1) You list only the arguments to the label; there’s no way to list the belt contents anyway, because only the specializer knows that. At a join point anything else on the belt is dead anyway. Note that falling into the label is equivalent to an (elided) go to the label from the falling code.
2) Sorry my explanation wasn’t clear. Labels, like functions, can have an arbitrary argument list in the source, including the genAsm source, and functions (but not labels) can be VARARGS. The specializer maps these arguments in a member-dependent way to a set that are passed on the belt, and a remainder that are passed in memory (functions) or scratchpad (labels). To a first approximation you may assume that leading arguments that are less than or equal to the size of the largest member-supported scalar will be on the belt in argument order, while larger arguments (in particular quad data on a non-quad member) may be split into a tuple and passed piecemeal.
I grant that “must fit on the belt” was misleading; I was thinking in terms of the specializer implementation. Internally the specializer turns label declarations into fewer-argument labels (for which all arguments can go on the belt) plus a set of scratchpad locations that are reserved in the scratchpad map so they won’t be used for spill/fill. The go operations are also transformed into a set of explicit spill ops plus a conform for what gets passed on the belt, plus the transfer op itself (br and friends).
At the join, the current argument set comprises the incoming stuff on the belt and the set of scratchpad locations. About the only thing you could do at a multi-argument label in genAsm is to rebind the incoming arguments, and the rebindings name whatever belt position or scratchpad location they name, and can be used normally thereafter. Loops are not yet done, but I expect that the back-transfer will use the same mechanism to get all the loop-carried data to the next iteration.

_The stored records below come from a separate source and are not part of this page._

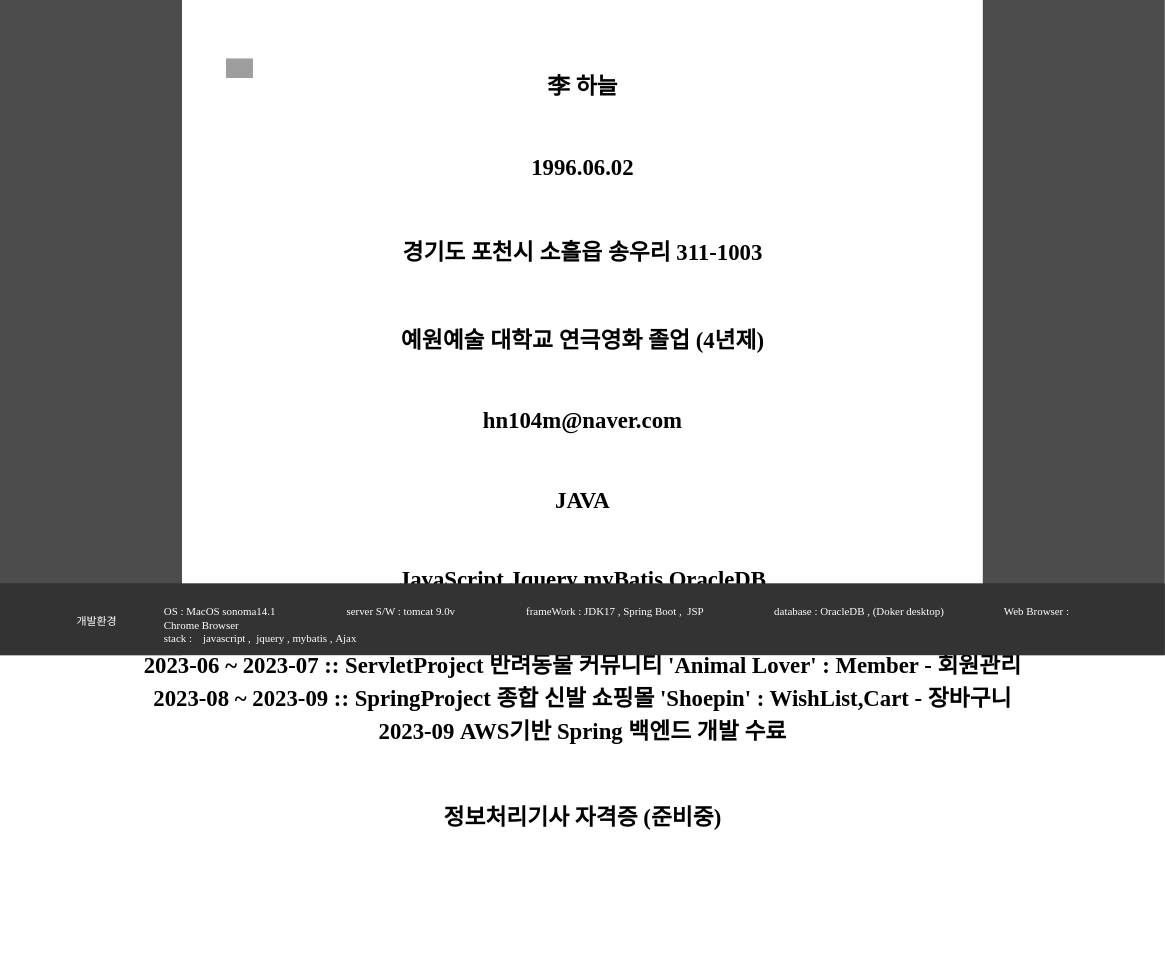
Repository: LeeHaNeul96/Leehaneul
Page: http://localhost/com.introduce/WEB-INF/views/more.jsp
An editor plug-in stored every save of this project. The page is shown before and after the next save, followed by the edit.
The browser window is 1280 px wide. The pictures show the whole page, at 91% of full size.
Pictures or frames that could not be fetched are drawn as grey boxes. The page is served by Tomcat 9. Nobody is signed in. Other server files are loaded and not shown. The template is opened directly, without the code that normally fills it, so the values that code supplies are empty.

Above is the page before, as saved 2023-10-31 09:39:20.

### com.introduce/src/main/webapp/WEB-INF/views/more.jsp
<%@ page language="java" contentType="text/html; charset=UTF-8"
    pageEncoding="UTF-8"%>
<!DOCTYPE html>
<html>
<head>
<meta charset="UTF-8">
<title>Insert title here</title>
<script src="https://code.jquery.com/jquery-3.6.0.min.js"></script>

<style type="text/css">
.footer {
	text-align: center;
	padding: 2em 0;
	background-color: #333;
	color: #fff;
	position: fixed;
	bottom: 0;
	left: 0; /* 왼쪽 위치를 0으로 설정합니다. */
	height: 15px;
	width: 100%;
	margin: 0; /* 마진을 0으로 설정합니다. */
}

.footer-dev {
	font-size: 12px;
	text-align: left;
	padding-left: 7em;
}

.footer-content {
	position: absolute; /* 절대 위치 설정 */
	top: 1em; /* 위쪽으로 1em 이동 */
	padding: 1em 8em; /* 양 옆 여백을 설정합니다. */
	height: 200px;
}

.container{
margin-top: 3em;
margin-bottom: 10em;

text-align: center;


}
.left-margin {
 background-color: rgba(0, 0, 0, 0.7); /* 알파 값을 조절하여 투명도 설정 */

    height: 100%;
    width: 200px; /* 원하는 너비로 조절하세요. */
    position: fixed;
    top: 0;
    left: 0;
    z-index: -1;
}

/* 오른쪽 여백 스타일 */
.right-margin {
 background-color: rgba(0, 0, 0, 0.7); /* 알파 값을 조절하여 투명도 설정 */
    height: 100%;
    width: 200px; /* 원하는 너비로 조절하세요. */
    position: fixed;
    top: 0;
    right: 0;
    z-index: -1;
}

h2 {
    font-size: 36px; /* 예를 들어, 원하는 크기로 설정 */
    transition: font-size 1s; /* 글씨 크기 변경에 애니메이션 적용 (선택사항) */
}
</style>
</head>
<body>
<script>
$(function() {
    // 모든 h2 태그를 선택하여 배열로 저장합니다.
    var $h2Elements = $("h2");

    // 초기에 모든 h2 태그의 크기를 설정합니다.
    $h2Elements.css("font-size", "36px");

    // 1초(1000 밀리초)마다 h2 태그 배열을 순회하면서 글꼴 크기를 작게 설정합니다.
    var index = 0;
    var interval = setInterval(function() {
        if (index < $h2Elements.length) {
            $h2Elements.eq(index).css("font-size", "25px");
            index++;
        } else {
            clearInterval(interval); // 모든 h2 태그를 처리하면 setInterval을 멈춥니다.
        }
    }, 20); // 1초마다 실행
});
</script>


<div class="left-margin"></div>
<div class="right-margin"></div>

<a href="/main/view"><img style="width:30px; text-align:left; margin-left:15em; margin-top: 3em; margin-bottom: -4em;" alt="" src="/images/free-icon-go-back-left-arrow-61022.png"></a>
<div class="container">
<h2>李 하늘</h2><br>
<h2>1996.06.02</h2><br>
<h2>경기도 포천시 소흘읍 송우리 311-1003<br></h2><br>
<h2>예원예술 대학교 연극영화 졸업 (4년제)</h2><br>
<h2>hn104m@naver.com</h2><br>
<h2>JAVA</h2><br>
<h2>JavaScript  Jquery  myBatis  OracleDB</h2><br>
<h2>2023-06 ~ 2023-07 :: ServletProject 반려동물 커뮤니티 'Animal Lover' : Member - 회원관리<br>
2023-08 ~ 2023-09 :: SpringProject 종합 신발 쇼핑몰 'Shoepin' : WishList,Cart - 장바구니<br>
2023-09 AWS기반 Spring 백엔드 개발 수료
</h2><br>
<h2>정보처리기사 자격증 (준비중)<br>
</h2>

</div>



	<div class="footer">
		<div class="footer-dev">
			개발환경
			<div class="footer-content">
				OS : MacOS sonoma14.1
				&nbsp;&nbsp;&nbsp;&nbsp;&nbsp;&nbsp;&nbsp;&nbsp;&nbsp;&nbsp;&nbsp;&nbsp;&nbsp;&nbsp;&nbsp;&nbsp;&nbsp;&nbsp;&nbsp;&nbsp;&nbsp;&nbsp;&nbsp;&nbsp;
				server S/W : tomcat
				9.0v&nbsp;&nbsp;&nbsp;&nbsp;&nbsp;&nbsp;&nbsp;&nbsp;&nbsp;&nbsp;&nbsp;&nbsp;
				&nbsp;&nbsp;&nbsp;&nbsp;&nbsp;&nbsp;&nbsp;&nbsp;&nbsp;&nbsp;&nbsp;&nbsp;
				frameWork : JDK17&nbsp;,&nbsp;Spring Boot&nbsp;, &nbsp;JSP
				&nbsp;&nbsp;&nbsp;&nbsp;&nbsp;&nbsp;&nbsp;&nbsp;&nbsp;&nbsp;&nbsp;&nbsp;&nbsp;&nbsp;&nbsp;&nbsp;&nbsp;&nbsp;&nbsp;&nbsp;&nbsp;&nbsp;&nbsp;&nbsp;
				database : OracleDB&nbsp;,&nbsp;(Doker desktop)
				&nbsp;&nbsp;&nbsp;&nbsp;&nbsp;&nbsp;&nbsp;&nbsp;&nbsp;&nbsp;&nbsp;&nbsp;&nbsp;&nbsp;&nbsp;&nbsp;&nbsp;&nbsp;&nbsp;&nbsp;
				Web Browser : Chrome Browser<br> stack :&nbsp;&nbsp;&nbsp;
				javascript&nbsp;,&nbsp; jquery&nbsp;,&nbsp;mybatis&nbsp;,&nbsp;Ajax
			</div>
		</div>
	</div>
</body>
</html>

After the next save:
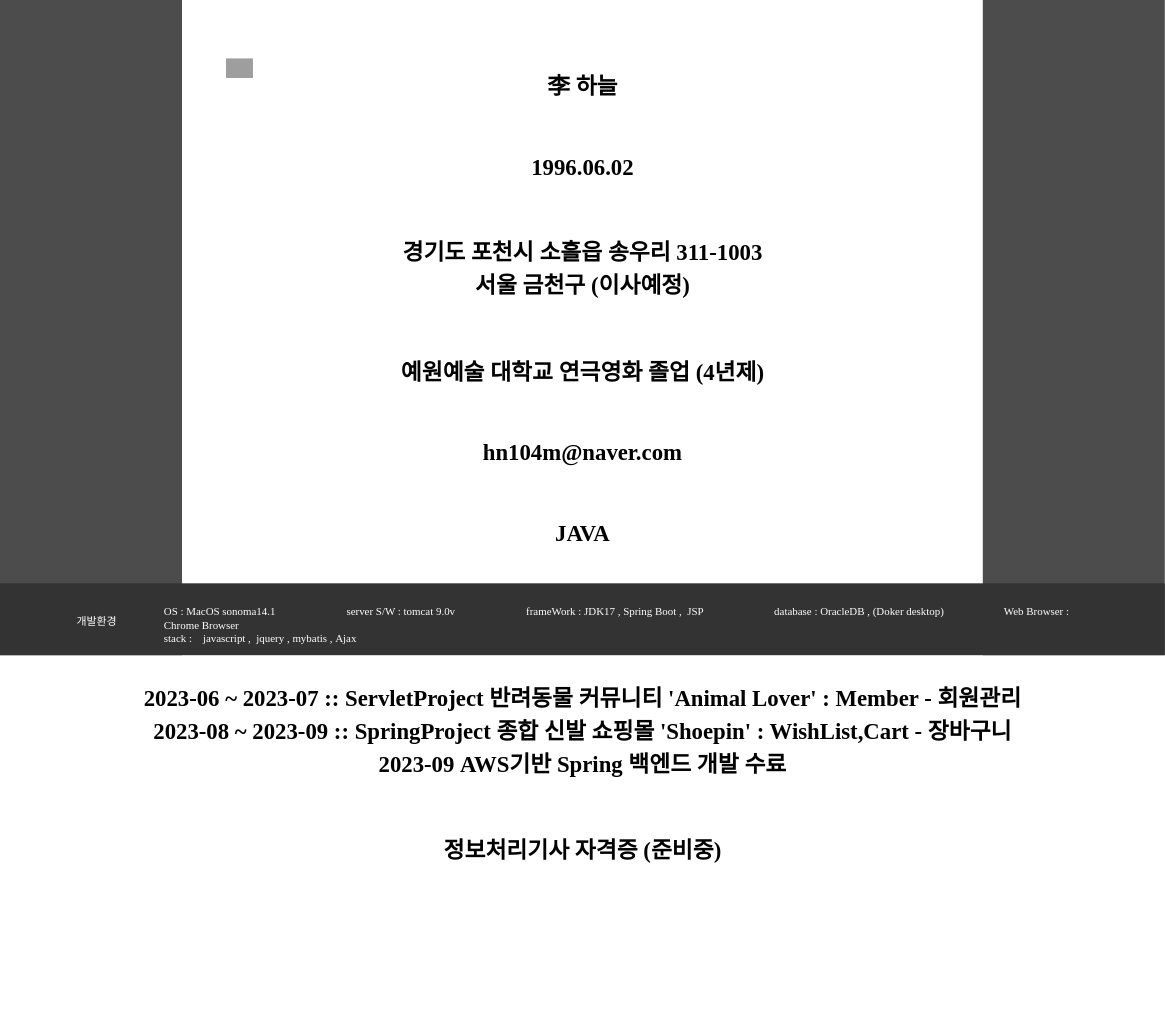
Saved 11 s later.
--- a/com.introduce/src/main/webapp/WEB-INF/views/more.jsp
+++ b/com.introduce/src/main/webapp/WEB-INF/views/more.jsp
@@ -100,7 +100,9 @@ $(function() {
 <div class="container">
 <h2>李 하늘</h2><br>
 <h2>1996.06.02</h2><br>
-<h2>경기도 포천시 소흘읍 송우리 311-1003<br></h2><br>
+<h2>경기도 포천시 소흘읍 송우리 311-1003<br>
+서울 금천구 (이사예정)
+</h2><br>
 <h2>예원예술 대학교 연극영화 졸업 (4년제)</h2><br>
 <h2>hn104m@naver.com</h2><br>
 <h2>JAVA</h2><br>
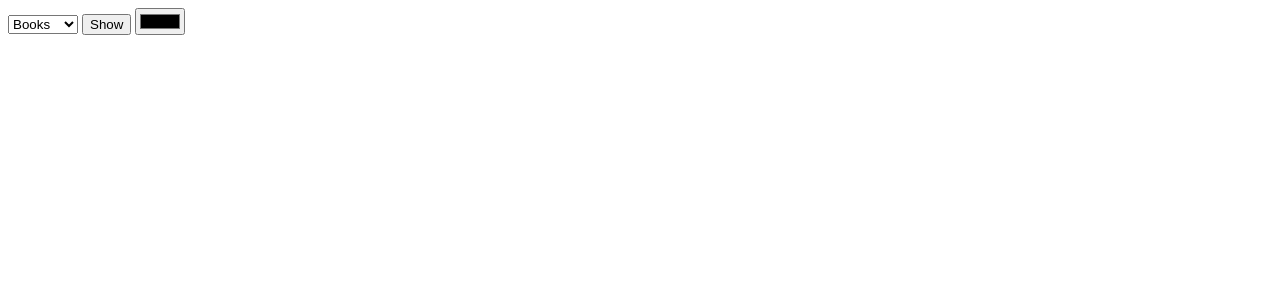
Repository: aishwarya-sankhla/JavaTraining
Page: CookieExample/WebContent/index.html
These files come from the project's save history. The page is drawn as it stood at one moment and after the next save; the edit follows.
The browser window is 1280 px wide. The pictures show the whole page.

Above is the page before, as saved 2018-10-05 09:52:57.

After the next save:
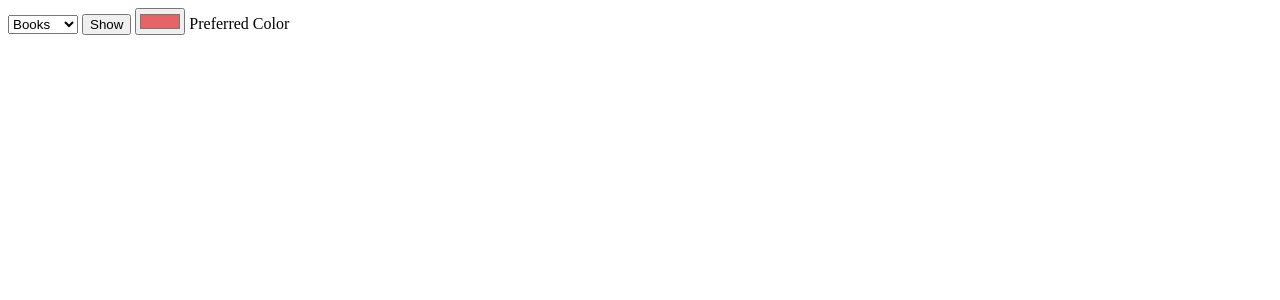
Saved 70 s later.
--- a/CookieExample/WebContent/index.html
+++ b/CookieExample/WebContent/index.html
@@ -15,7 +15,9 @@
 		</select>
 
 		<input type="submit" value="Show">
-		<input type="color">
+		<input type="color" id="head" name="color"
+               value="#e66465" />
+        <label for="head">Preferred Color</label>
 
 	</form>
 </body>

VARARGS handling is not yet finalized. Currently we expect to pass the entire “…” list in memory (arguments before the “…” pass normally) but we may come up with better ideas at some point.